|Seats in Knesset|
2 / 120
|Most MKs||5 (2013)|
Tkuma was established by Hanan Porat and Zvi Hendel in 1998. The pair left the National Religious Party in reaction to the Wye Memorandum. Almost immediately after the creation of Tkuma, it joined together with Moledet and Herut – The National Movement, to form the National Union, a big tent of religious and secular far-right parties in Israel which won four seats in the 1999 elections, with only one of those seats going to Tkuma. These elections were a failure for the right-wing bloc, and were won by Ehud Barak, leaving the National Union and Tkuma in the opposition. In February 2000, Yisrael Beiteinu joined the National Union, alongside Tkuma, and the two parties joined Ariel Sharon's first government in 2001. One year later, Tkuma and the rest of the National Union left Sharon's government over disagreements over the handling of the Second Intifada. For the 2003 elections, the National Union kept its alliance with Yisrael Beiteinu, with its increased support helping to win seven seats for the entire list, and two for Tkuma. The party was included in Ariel Sharon's coalition, alongside Likud, Shinui, the National Religious Party, and Yisrael BaAliyah.
Because of tensions over the withdrawal from the Gaza Strip (Tkuma was ideologically opposed, and Hendel lived in the Gaza settlement of Ganei Tal), National Union ministers Binyamin Elon and Avigdor Lieberman were sacked, and the party left the coalition. However, the National Union was bolstered by the addition of Ahi, which had split off from the National Religious Party when they decided to remain in the coalition.
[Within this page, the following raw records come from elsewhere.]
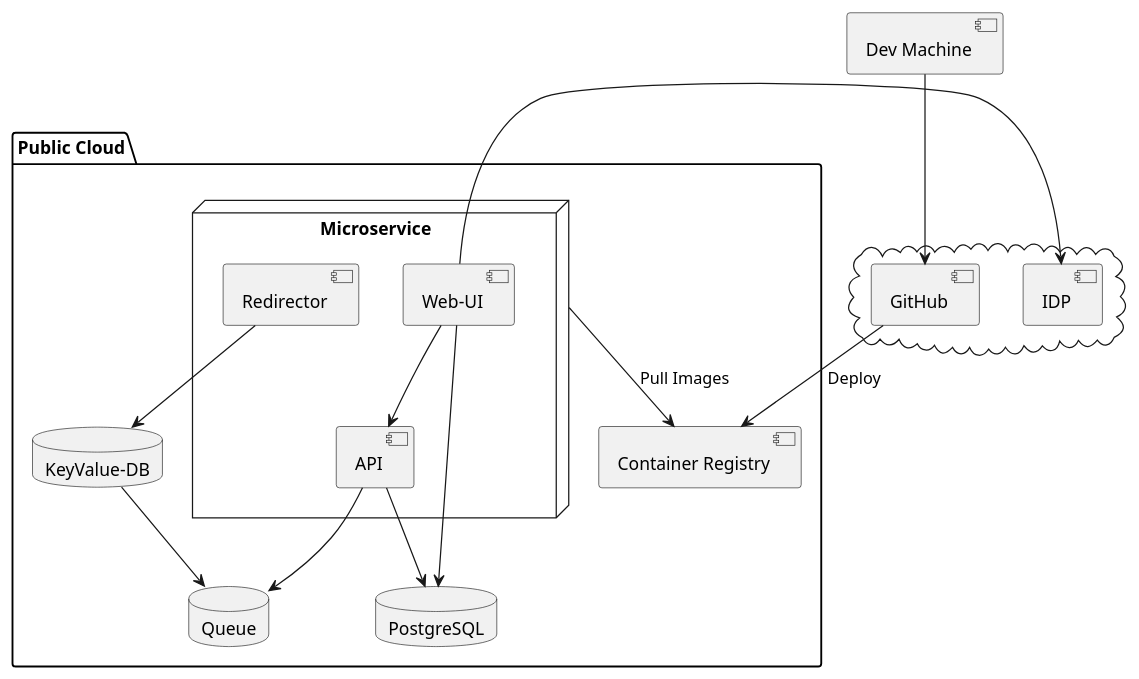
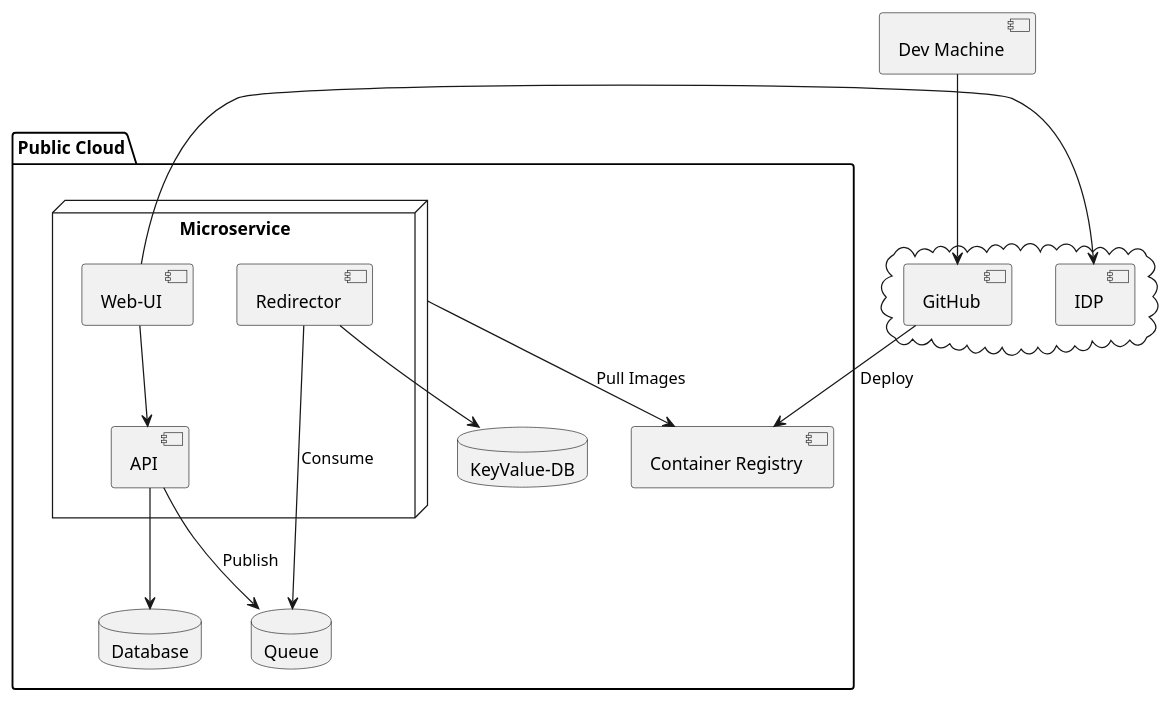
Before and after one commit to Cloud-native-engineering/sem03_docs: the diagram in resources/artifacts/service_design.plantuml, drawn with PlantUML. The commit also changed 104 other files, not shown here.

```diff
--- a/resources/artifacts/service_design.plantuml
+++ b/resources/artifacts/service_design.plantuml
@@ -1,33 +1,32 @@
 @startuml
 cloud {
   [GitHub] as github
   [IDP] as idp
 }
 
 [Dev Machine] as dev
 
 package "Public Cloud" {
-  database "PostgreSQL" as database
+  database "Database" as database
   database "KeyValue-DB" as keyvaluedb
   database "Queue" as queue
   
   [Container Registry] as registry
 
   node "Microservice" as micro {
     [API] as api
     [Web-UI] as web
     [Redirector] as redirector
   }
 }
 
 dev --> github
 github -d-> registry : Deploy
 micro --> registry : Pull Images
-web --> database
 web --> api
-web -l-> idp
+web -r-> idp
 api --> database
-api --> queue
+api --> queue : Publish
+queue <-- redirector : Consume
 redirector -d-> keyvaluedb
-keyvaluedb -r-> queue
 @enduml
```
Before the 2006 elections, the alliance between the National Union and Yisrael Beiteinu was dissolved, and a new alliance between the National Union and the National Religious Party was formed, which won nine seats, two of which were allocated to Tkuma and taken by Hendel and Uri Ariel.
On 3 November 2008, ahead of the 2009 elections, Tkuma faced a crisis. The party itself announced that it would unite with Ahi, the National Religious Party, and Moledet, to form a new right-wing party, which was later named the Jewish Home. However, around half of the former Tkuma members later left the new party to re-establish Tkuma and rejoin the National Union alongside Moledet, Hatikva, and Eretz Yisrael Shelanu. In the elections themselves, the National Union got four seats, with Tkuma getting two seats.
Ahead of the 2013 elections, the National Union split, with all member parties except for Tkuma splitting off to form Otzma LeYisrael, leaving Tkuma as the only party left in the National Union. Tkuma proceeded to change its name to "National Union–Tkuma". The party opted to run as part of the Jewish Home list for the 2013 elections. The joint list won 12 seats, four of which (Ariel, Ben-Dahan, Kalfa, and Strook) were nominated by the Tkuma central committee. The party decided to continue its alliance with the Jewish Home for the 2015 Knesset elections, taking the 2nd, 8th, 13th, and 17th spots on the joint list. The Jewish Home dropped to eight seats in that election.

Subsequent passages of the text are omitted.